What to produce
The word "className" may appear in some of the lines below. State how many lines contain it, and write only that number.

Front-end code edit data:
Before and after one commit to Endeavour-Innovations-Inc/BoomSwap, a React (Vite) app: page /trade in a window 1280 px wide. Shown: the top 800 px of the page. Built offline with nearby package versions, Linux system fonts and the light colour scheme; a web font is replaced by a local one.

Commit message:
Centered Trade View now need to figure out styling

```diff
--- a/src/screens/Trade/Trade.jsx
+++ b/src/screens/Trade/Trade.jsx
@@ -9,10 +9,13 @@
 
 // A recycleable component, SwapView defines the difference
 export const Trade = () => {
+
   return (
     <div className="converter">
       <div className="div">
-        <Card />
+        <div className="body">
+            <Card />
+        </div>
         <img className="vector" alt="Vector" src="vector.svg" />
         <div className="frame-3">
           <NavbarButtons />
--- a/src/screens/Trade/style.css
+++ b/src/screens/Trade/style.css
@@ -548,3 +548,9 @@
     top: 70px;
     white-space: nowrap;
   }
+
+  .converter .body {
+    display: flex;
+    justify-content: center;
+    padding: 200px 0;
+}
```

Answer for the task
5